The Yawpers are the sheep in wolf’s clothing.
Through their first three albums, the group divined a signature style—what Pitchfork described as “an expansive vision of rock ‘n’ roll, one that cherrypicks from various folk traditions: punk, rockabilly, blues, whatever they might have on hand or find in the trash.” The sound is a front-heavy, groovy, fire & brimstone punk-blues overlying a dynamic and metaphysical roots rock. On their fourth album Human Question, the Denver trio zooms out to a more vast and accessible stylistic and spiritual universe. The 38-minute thrill ride generates growth and cathartic self-reflection for audience and performer alike. If there was justice in this world, the Yawpers would be the savior that rock-n-roll didn’t know it was waiting for.
The band has previously released three full length-albums, their Bloodshot debut American Man and the 2012 self-released album Capon Crusade), a self-released EP (Savage Blue), and a bootleg covers record (Good Songs/Shitty Versions). The band’s music has been praised by publications like Pitchfork, Rolling Stone, The New York Times, The AV Club, Consequence of Sound, Nerdist, and American Songwriter, and has taken the stage with Lucero, Tommy Stinson’s Bash & Pop, DeVotchka, Supersuckers, The Blasters, and more. In 2015, they were the house band at TEDx Kansas City and soundtracked an episode of Bill Weir’s The Wonder List on CNN — the episode was about the Colorado River. Their music has also been heard on TV shows such as Showtime’s Ray Donovan and Syfy’s Happy.

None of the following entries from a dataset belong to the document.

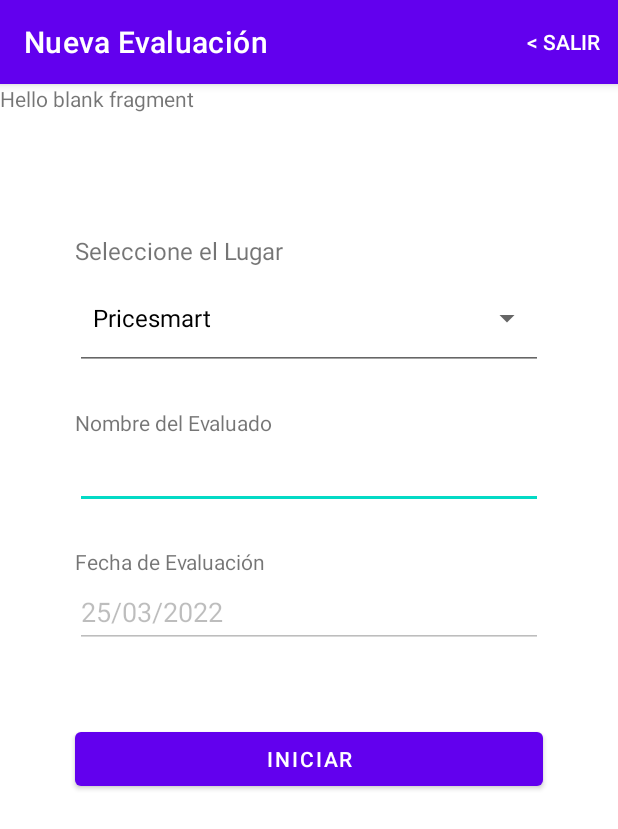
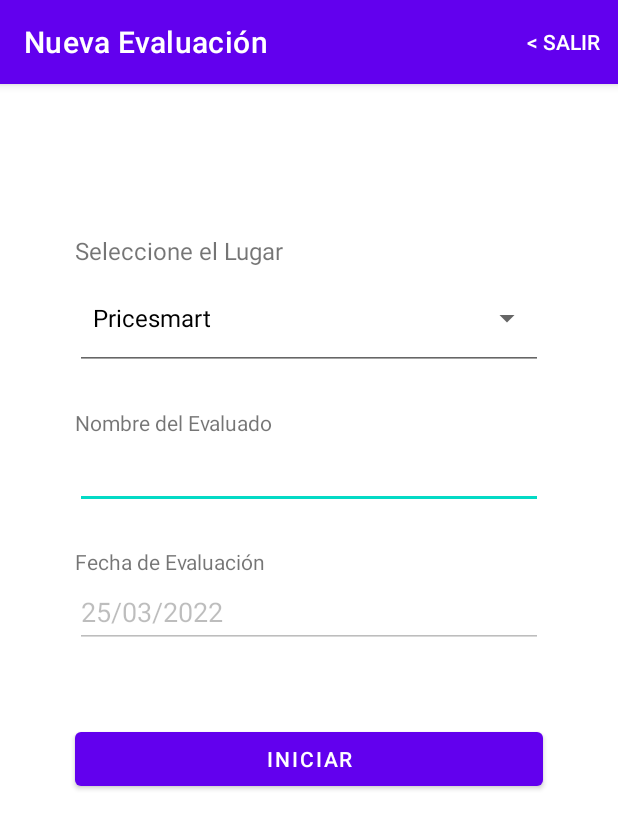
Before and after one commit to alejandrozamoraaz/PersonnelEvaluation, an Android app: the MainNewEvaluationActivity screen opened directly, with no data from a screen before it, on a phone screen of 412 x 824 dp. Shown: the top 829 px of the screen. Run offline under Robolectric (Android 15) with nearby library versions, the light colour scheme and no system bars.

Commit message:
Add Activity

```diff
--- a/app/build.gradle
+++ b/app/build.gradle
@@ -48,6 +48,8 @@ dependencies {
     implementation 'com.google.firebase:firebase-common-ktx:20.0.0'
     implementation 'com.google.firebase:firebase-auth:21.0.2'
     implementation 'androidx.legacy:legacy-support-v4:1.0.0'
+    implementation 'androidx.preference:preference:1.1.1'
+    implementation 'androidx.recyclerview:recyclerview:1.2.1'
     testImplementation 'junit:junit:4.13.2'
     androidTestImplementation 'androidx.test.ext:junit:1.1.3'
     androidTestImplementation 'androidx.test.espresso:espresso-core:3.4.0'
--- a/app/src/main/java/com/example/evaluacionpersonalpruebaandroid/NewEvaluationActivity.kt
+++ b/app/src/main/java/com/example/evaluacionpersonalpruebaandroid/MainNewEvaluationActivity.kt
@@ -1,7 +1,9 @@
 package com.example.evaluacionpersonalpruebaandroid
 
 import android.R
+import android.content.Intent
 import android.os.Build
+import androidx.appcompat.app.AppCompatActivity
 import android.os.Bundle
 import android.view.Menu
 import android.view.MenuItem
@@ -9,22 +11,18 @@ import android.view.View
 import android.widget.AdapterView
 import android.widget.ArrayAdapter
 import android.widget.Toast
-import android.widget.DatePicker
 import androidx.annotation.RequiresApi
-import androidx.appcompat.app.AppCompatActivity
-import com.example.evaluacionpersonalpruebaandroid.databinding.ActivityNewEvaluationBinding
+import com.example.evaluacionpersonalpruebaandroid.databinding.ActivityMainNewEvaluationBinding
 import java.time.LocalDate
 import java.time.format.DateTimeFormatter
-import java.util.*
 
-
-class NewEvaluationActivity : AppCompatActivity() {
-    private lateinit var binding: ActivityNewEvaluationBinding
+class MainNewEvaluationActivity : AppCompatActivity() {
+    private lateinit var binding: ActivityMainNewEvaluationBinding
 
     @RequiresApi(Build.VERSION_CODES.O)
     override fun onCreate(savedInstanceState: Bundle?) {
         super.onCreate(savedInstanceState)
-        binding = ActivityNewEvaluationBinding.inflate(layoutInflater)
+        binding = ActivityMainNewEvaluationBinding.inflate(layoutInflater)
         setContentView(binding.root)
 
         val items = arrayOf("Pricesmart", "Colonia Plaza Once", "Plaza inter")
@@ -46,8 +44,15 @@ class NewEvaluationActivity : AppCompatActivity() {
         })
 
         binding.buttonStartEvaluation.setOnClickListener {
-            if (binding.inputNameEvaluated.text.toString().isEmpty()){
+            if (binding.inputNameEvaluated.text.toString().isEmpty()) {
                 binding.inputNameEvaluated.setError("Ingrese el Nombre")
+            } else {
+                //var mainFragment: NewEvaluationFragment = NewEvaluationFragment()
+                //supportFragmentManager.beginTransaction()
+                    //.replace(binding.ConstraintLayout.id, mainFragment).commit()
+
+                val intent = Intent(this, ContinueNewEvaluationActivity::class.java)
+                startActivity(intent)
             }
         }
     }
--- a/app/src/main/java/com/example/evaluacionpersonalpruebaandroid/NewEvaluationFragment.kt
+++ /dev/null
@@ -1,59 +0,0 @@
-package com.example.evaluacionpersonalpruebaandroid
-
-import android.os.Bundle
-import androidx.fragment.app.Fragment
-import android.view.LayoutInflater
-import android.view.View
-import android.view.ViewGroup
-
-// TODO: Rename parameter arguments, choose names that match
-// the fragment initialization parameters, e.g. ARG_ITEM_NUMBER
-private const val ARG_PARAM1 = "param1"
-private const val ARG_PARAM2 = "param2"
-
-/**
- * A simple [Fragment] subclass.
- * Use the [NewEvaluationFragment.newInstance] factory method to
- * create an instance of this fragment.
- */
-class NewEvaluationFragment : Fragment() {
-    // TODO: Rename and change types of parameters
-    private var param1: String? = null
-    private var param2: String? = null
-
-    override fun onCreate(savedInstanceState: Bundle?) {
-        super.onCreate(savedInstanceState)
-        arguments?.let {
-            param1 = it.getString(ARG_PARAM1)
-            param2 = it.getString(ARG_PARAM2)
-        }
-    }
-
-    override fun onCreateView(
-        inflater: LayoutInflater, container: ViewGroup?,
-        savedInstanceState: Bundle?
-    ): View? {
-        // Inflate the layout for this fragment
-        return inflater.inflate(R.layout.fragment_new_evaluation, container, false)
-    }
-
-    companion object {
-        /**
-         * Use this factory method to create a new instance of
-         * this fragment using the provided parameters.
-         *
-         * @param param1 Parameter 1.
-         * @param param2 Parameter 2.
-         * @return A new instance of fragment NewEvaluationFragment.
-         */
-        // TODO: Rename and change types and number of parameters
-        @JvmStatic
-        fun newInstance(param1: String, param2: String) =
-            NewEvaluationFragment().apply {
-                arguments = Bundle().apply {
-                    putString(ARG_PARAM1, param1)
-                    putString(ARG_PARAM2, param2)
-                }
-            }
-    }
-}
--- a/app/src/main/java/com/example/evaluacionpersonalpruebaandroid/ui/home/HomeFragment.kt
+++ b/app/src/main/java/com/example/evaluacionpersonalpruebaandroid/ui/home/HomeFragment.kt
@@ -5,12 +5,10 @@ import android.os.Bundle
 import android.view.LayoutInflater
 import android.view.View
 import android.view.ViewGroup
-import android.widget.Button
 import androidx.appcompat.app.AppCompatActivity
 import androidx.fragment.app.Fragment
 import androidx.lifecycle.ViewModelProvider
-import com.example.evaluacionpersonalpruebaandroid.NewEvaluationActivity
-import com.example.evaluacionpersonalpruebaandroid.R
+import com.example.evaluacionpersonalpruebaandroid.MainNewEvaluationActivity
 import com.example.evaluacionpersonalpruebaandroid.databinding.FragmentHomeBinding
 import com.google.firebase.auth.FirebaseAuth
 import com.google.firebase.auth.FirebaseUser
@@ -34,7 +32,7 @@ class HomeFragment : Fragment() {
 
         if (user != null){
             binding.buttonNewEvaluation.setOnClickListener {
-                val intent = Intent(activity, NewEvaluationActivity::class.java)
+                val intent = Intent(activity, MainNewEvaluationActivity::class.java)
                 startActivity(intent)
             }
         }
--- a/app/src/main/res/layout/activity_new_evaluation.xml
+++ b/app/src/main/res/layout/activity_main_new_evaluation.xml
@@ -12,7 +12,7 @@
         android:id="@+id/ConstraintLayout"
         android:layout_width="match_parent"
         android:layout_height="wrap_content"
-        tools:context=".NewEvaluationActivity">
+        tools:context=".cc">
 
         <TextView
             android:id="@+id/textViewPlaces"
@@ -116,15 +116,5 @@
             app:layout_constraintStart_toStartOf="parent"
             app:layout_constraintTop_toBottomOf="@+id/editTextDateEvaluation" />
 
-        <androidx.fragment.app.FragmentContainerView
-            android:id="@+id/fragmentContainerView"
-            android:name="com.example.evaluacionpersonalpruebaandroid.NewEvaluationFragment"
-            android:layout_width="0dp"
-            android:layout_height="0dp"
-            app:layout_constraintBottom_toBottomOf="parent"
-            app:layout_constraintEnd_toEndOf="parent"
-            app:layout_constraintStart_toStartOf="parent"
-            app:layout_constraintTop_toTopOf="parent" />
-
     </androidx.constraintlayout.widget.ConstraintLayout>
 </ScrollView>
--- a/app/src/main/res/layout/fragment_new_evaluation.xml
+++ /dev/null
@@ -1,14 +0,0 @@
-<?xml version="1.0" encoding="utf-8"?>
-<FrameLayout xmlns:android="http://schemas.android.com/apk/res/android"
-    xmlns:tools="http://schemas.android.com/tools"
-    android:layout_width="match_parent"
-    android:layout_height="match_parent"
-    tools:context=".NewEvaluationFragment">
-
-    <!-- TODO: Update blank fragment layout -->
-    <TextView
-        android:layout_width="match_parent"
-        android:layout_height="match_parent"
-        android:text="@string/hello_blank_fragment" />
-
-</FrameLayout>
--- a/app/src/main/res/values/dimens.xml
+++ b/app/src/main/res/values/dimens.xml
@@ -2,4 +2,6 @@
     <!-- Default screen margins, per the Android Design guidelines. -->
     <dimen name="activity_horizontal_margin">16dp</dimen>
     <dimen name="activity_vertical_margin">16dp</dimen>
+    <dimen name="list_item_spacing">16dp</dimen>
+    <dimen name="list_item_spacing_half">8dp</dimen>
 </resources>
--- a/app/src/main/res/values/strings.xml
+++ b/app/src/main/res/values/strings.xml
@@ -16,6 +16,7 @@
     <string name="title_name_evaluated">Nombre del Evaluado</string>
     <string name="title_evaluation_date">Fecha de Evaluación</string>
     <string name="title_button_start">Iniciar</string>
-    <!-- TODO: Remove or change this placeholder text -->
-    <string name="hello_blank_fragment">Hello blank fragment</string>
+
+    <string name="title_fragment_new_evaluation">Puntos a Evaluar</string>
+    <string name="title_button_finish">Finalizar</string>
 </resources>
```
Also changed, not shown: app/src/main/AndroidManifest.xml (+8 -4 lines), app/src/main/java/com/example/evaluacionpersonalpruebaandroid/ContinueNewEvaluationActivity.kt (added, +31 -0 lines), app/src/main/res/drawable/ic_angle_back_16dp.xml (deleted, +0 -9 lines), app/src/main/res/layout/activity_continue_new_evaluation.xml (added, +9 -0 lines).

The Yawpers formed in 2011 when Parmet and Cook played together at the only speakeasy in Boulder, CO. In August 2018, the band announced that Alex Koshak would be stepping in on drums as they headed into the studio to record their next album. The band’s name is a nod to Walt Whitman’s “Leaves of Grass”: “I sound my barbaric yawp over the roofs of the world.”